According to Ballotpedia, the margin was just 449 votes of the 1,068,471 ballots cast. That’s just a shade over forty-two one-thousandths of a percentage point.
According to the Houston Chronicle, Pierce led by more than 1,200 votes the morning following the election. A week later, as “new mail and provisional ballots were counted” that number had dwindled to 165 votes. By the time the Harris County Commissioners Court canvassed and certified the results, the scales had somehow tipped in Jones’s favor.
Actually, not really.
The axiom “elections have consequences” is widely credited to then-President Barack Obama, who reportedly gloated, “Elections have consequences and I won” during a 2009 meeting with Congressional leaders gathered at the White House.
Lost to history is the fact that Obama stole that little zinger from John McCain, his opponent in the 2008 presidential election. McCain used that line twice inside 30 seconds during a televised debate in October of that year.
Regardless of its origin, the expression is lacking an important element—outcomes. For entirely too many people in the Houston metro area—innocent people who just want to go about their lives in peace—the outcome of the consequences of those elections is tragedy.
Those people are victims of crimes committed by violent repeat felony offenders after criminal district court judges like DaSean Jones release them on low- or no-bond.
The Harris County Deputies FOP Lodge 39—and a host of others—would like to see DaSean Jones vacate his position on the Bench. With his next re-election bid still years away, what recourse (other than his outright resignation, the odds of which happening are infinitesimally small) do Houstonians have?
Notably, the Texas Constitution includes in its scope of disciplining judges the removal from office for “willful or persistent violation of rules promulgated by the Supreme Court of Texas, incompetence in performing the duties of the office, willful violation of the Code of Judicial Conduct, or willful or persistent conduct that is clearly inconsistent with the proper performance of his duties or casts public discredit upon the judiciary or administration of justice.”
That process begins in the Legislature (where Republicans currently hold a majority of seats), and is completed when the Governor (also currently held by a Republican) names a replacement, which as noted above is the only other way judges are selected.
The odds of that sort of administrative replacement actually happening are also infinitesimally small, but it wouldn’t hurt matters for Houstonians to begin making contact with their elected leaders in support of Harris County Deputies FOP Lodge 39’s call for Jones’ removal.
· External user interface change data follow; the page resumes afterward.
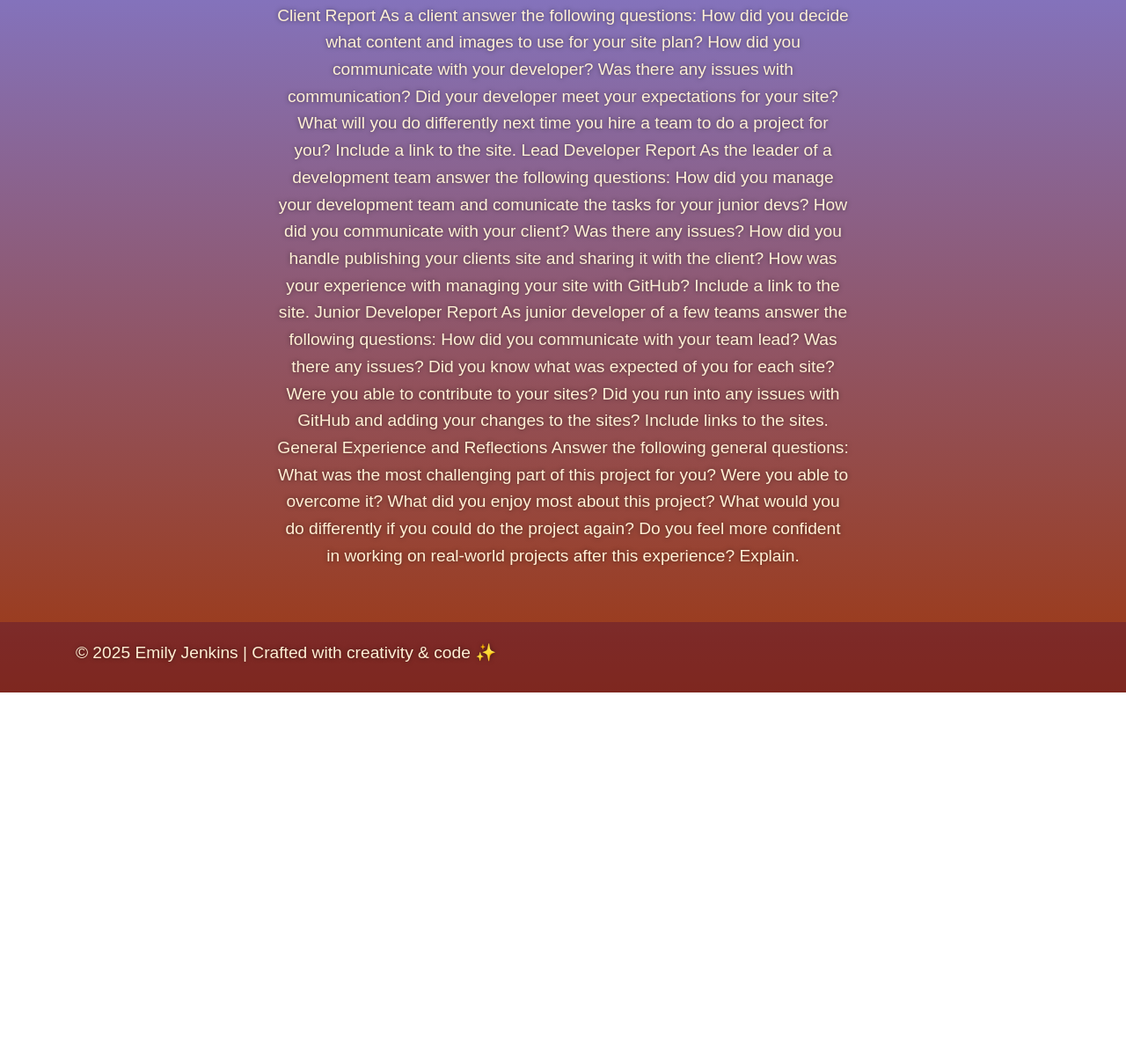
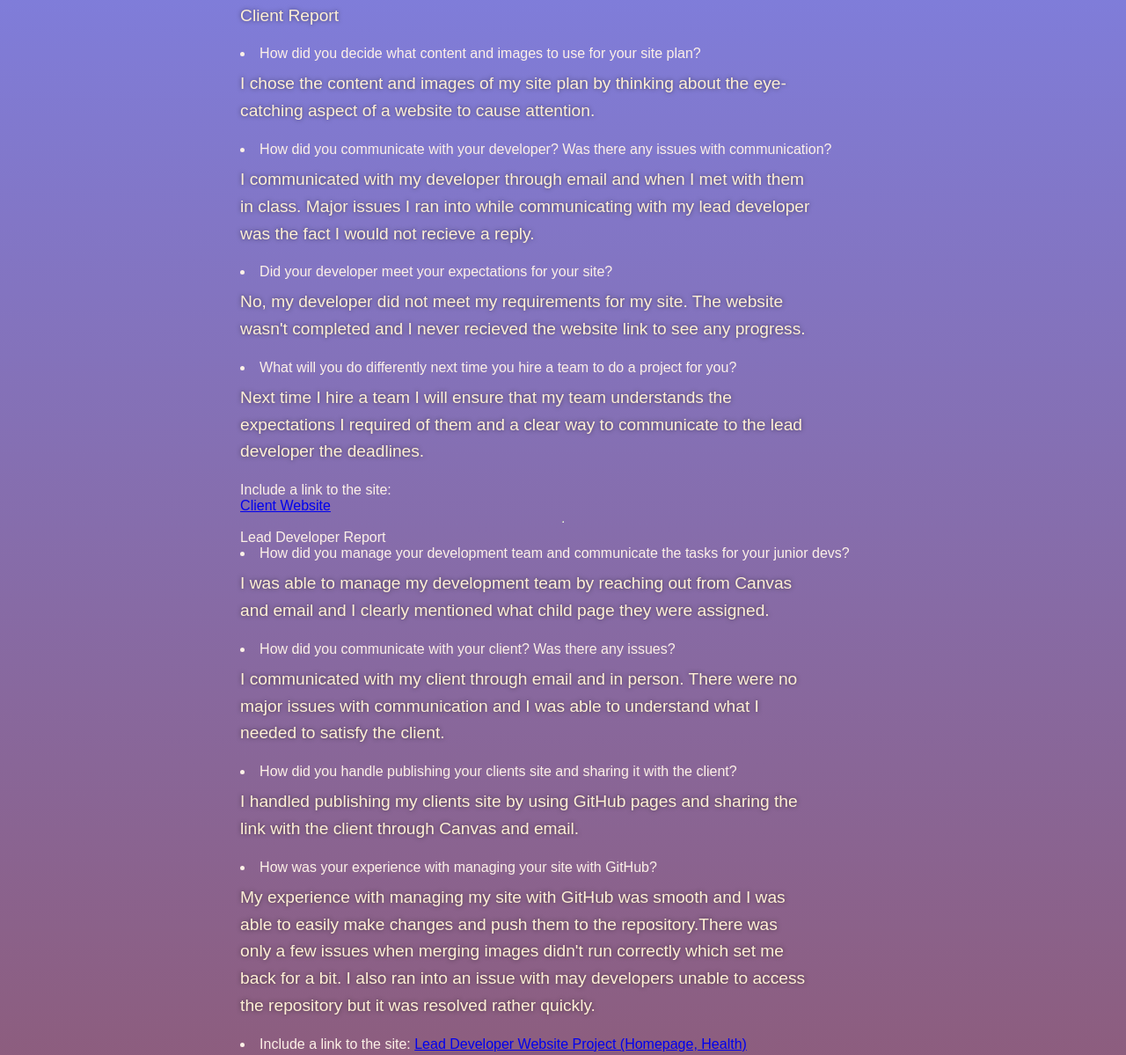
Before and after one commit to EmrySky/wdd130, a plain HTML site: page Portfolio-EJ/client_report.html in a window 1280 px wide. Shown: the part 209-1408 px from the top of the page at 88% size. Before the commit the page ends 996 px from the top, so only its background shows below. Drawn offline with Linux system fonts and the light colour scheme.

Commit message:
Finished Product

```diff
--- a/Portfolio-EJ/client_report.html
+++ b/Portfolio-EJ/client_report.html
@@ -62,8 +62,8 @@
       padding: 40px 20px;
       display: flex;
       flex-direction: column;
-      align-items: center;
-      text-align: center;
+      align-items: left;
+      text-align: left;
     }
 
     /* Logo grid */
@@ -129,40 +129,62 @@
   <main>
     <h2>WDD130 Client Report</h2>
     <p>Client Report
-As a client answer the following questions:
-How did you decide what content and images to use for your site plan?
-How did you communicate with your developer? Was there any issues with communication?
-Did your developer meet your expectations for your site?
-What will you do differently next time you hire a team to do a project for you?
-Include a link to the site.
+  <list>
+<li>How did you decide what content and images to use for your site plan?</li>
+<p> I chose the content and images of my site plan by thinking about the eye-catching aspect of a website to cause attention.</p>
+<li>How did you communicate with your developer? Was there any issues with communication?</li>
+<p> I communicated with my developer through email and when I met with them in class. Major issues I ran into while communicating with my lead developer was the fact I would not recieve a reply.</p>
+<li>Did your developer meet your expectations for your site?</li>
+<p> No, my developer did not meet my requirements for my site. The website wasn't completed and I never recieved the website link to see any progress.</p>
+<li>What will you do differently next time you hire a team to do a project for you?</li>
+<p>Next time I hire a team I will ensure that my team understands the expectations I required of them and a clear way to communicate to the lead developer the deadlines.</p>
+Include a link to the site: <a href="https://eliwestenskow-glitch.github.io/wdd130-jenkins/" target="_blank">
+  Client Website
+</a>
+    </list>
+<hr>
  Lead Developer Report
-As the leader of a development team answer the following questions:
-How did you manage your development team and comunicate the tasks for your junior devs?
-How did you communicate with your client? Was there any issues?
-How did you handle publishing your clients site and sharing it with the client?
-How was your experience with managing your site with GitHub?
-Include a link to the site.
+<list>
+<li>How did you manage your development team and communicate the tasks for your junior devs?</li>
+<p>I was able to manage my development team by reaching out from Canvas and email and I clearly mentioned what child page they were assigned.</p>
+<li>How did you communicate with your client? Was there any issues?</li>
+<p>I communicated with my client through email and in person. There were no major issues with communication and I was able to understand what I needed to satisfy the client.</p>
+<li>How did you handle publishing your clients site and sharing it with the client?</li>
+<p>I handled publishing my clients site by using GitHub pages and sharing the link with the client through Canvas and email.</p>
+<li>How was your experience with managing your site with GitHub?</li>
+<p> My experience with managing my site with GitHub was smooth and I was able to easily make changes and push them to the repository.There was only a few issues when merging images didn't run correctly which set me back for a bit. I also ran into an issue with may developers unable to access the repository but it was resolved rather quickly. </p>
+<li>Include a link to the site: <a href="https://emrysky.github.io/wdd130-Rogene/"target="_blank"> Lead Developer Website Project (Homepage, Health)</a></li>
+</list>
+<hr>
  Junior Developer Report
-As junior developer of a few teams answer the following questions:
-How did you communicate with your team lead? Was there any issues?
-Did you know what was expected of you for each site?
-Were you able to contribute to your sites?
-Did you run into any issues with GitHub and adding your changes to the sites?
-Include links to the sites.
+<list>
+<li>How did you communicate with your team lead? Was there any issues?</li>
+<p>I communicated with my team lead through email and in person. There were no major issues with communication and I was able to understand what I needed to satisfy the client and lead.</p>
+<li>Did you know what was expected of you for each site?</li>
+<p> Yes, I knew what was expected of me for each site. My lead developer clearly communicated the tasks I was assigned and the deadlines for each task.</p>
+<li>Were you able to contribute to your sites?</li>
+<p> Yes, I was able to contribute to my sites by completing the tasks assigned to me by my lead developer and ensuring that the content and images were appropriate for the client's needs.</p>
+<li>Did you run into any issues with GitHub and adding your changes to the sites?</li>
+<p> I did not run into any issues because the issues I had experienced as a Lead Developer was similar to any issues I ran into but they were remedied pretty quick.</p>
+<li>Include links to the sites: <a href="https://alex-pehr.github.io/wdd130-mcclure/"target="_blank">Website 1 (Long Camel, Right Image of Leviathan)</a> <a href="https://raman-brain.github.io/wdd-crenshaw/"target="_blank"> Website 2 (About Page)</a></li>
+</list>
+<hr>
  General Experience and Reflections
-Answer the following general questions:
-What was the most challenging part of this project for you? Were you able to overcome it?
-What did you enjoy most about this project?
-What would you do differently if you could do the project again?
-Do you feel more confident in working on real-world projects after this experience? Explain.
-
+<list>
+<li>What was the most challenging part of this project for you? Were you able to overcome it?</li>
+<p>The most challenging part of this project for me was managing the use of GitHub and GitHub Desktop, and ensuring that I met all deadlines. I was able to overcome this by meeting the deadlines and asking questions when needed.</p>
+<li>What did you enjoy most about this project?</li>
+<p> What I enjoyed most about this project was working with team even though sometimes it became frustrating when nothing was finished, I still really liked the ability to compelte a different website to the site-plan I had made. </p>
+<li>What would you do differently if you could do the project again?</li>
+<p> If I could do the project again I would ensure that I had a better way to communicate with my team members to ensure that everyone was on the same page and deadlines were met. </p>
+<li>Do you feel more confident in working on real-world projects after this experience? Explain.</li>
+<p> Yes, I feel more confident in working on real-world projects after this experience because I was able to understand the importance of communication and meeting deadlines in a team setting. I also learned how to use GitHub effectively for version control and collaboration. This will assist me in a business setting because I will be able to effectively lead a team to a common goal as the client sees fit.</p>
+</list>
     </p>
-      </a>
-    </div>
   </main>
 
   <footer>
-    <p>&copy; 2025 Emily Jenkins | Crafted with creativity & code ✨</p>
+    <p>&copy; 2025 Emily Jenkins</p>
   </footer>
 </body>
 </html>
```
Also changed, not shown: Portfolio-EJ/EJportfolio.html (+1 -1 lines), Portfolio-EJ/allaboutme.html (+2 -2 lines), Portfolio-EJ/iceindex.html (+2 -2 lines), Portfolio-EJ/whitewaterindex.html (+3 -1 lines).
Given the judge’s track record, it would be the most desirable—and suitable—outcome.
This article originally appeared at the National Police Association and was reprinted with permission.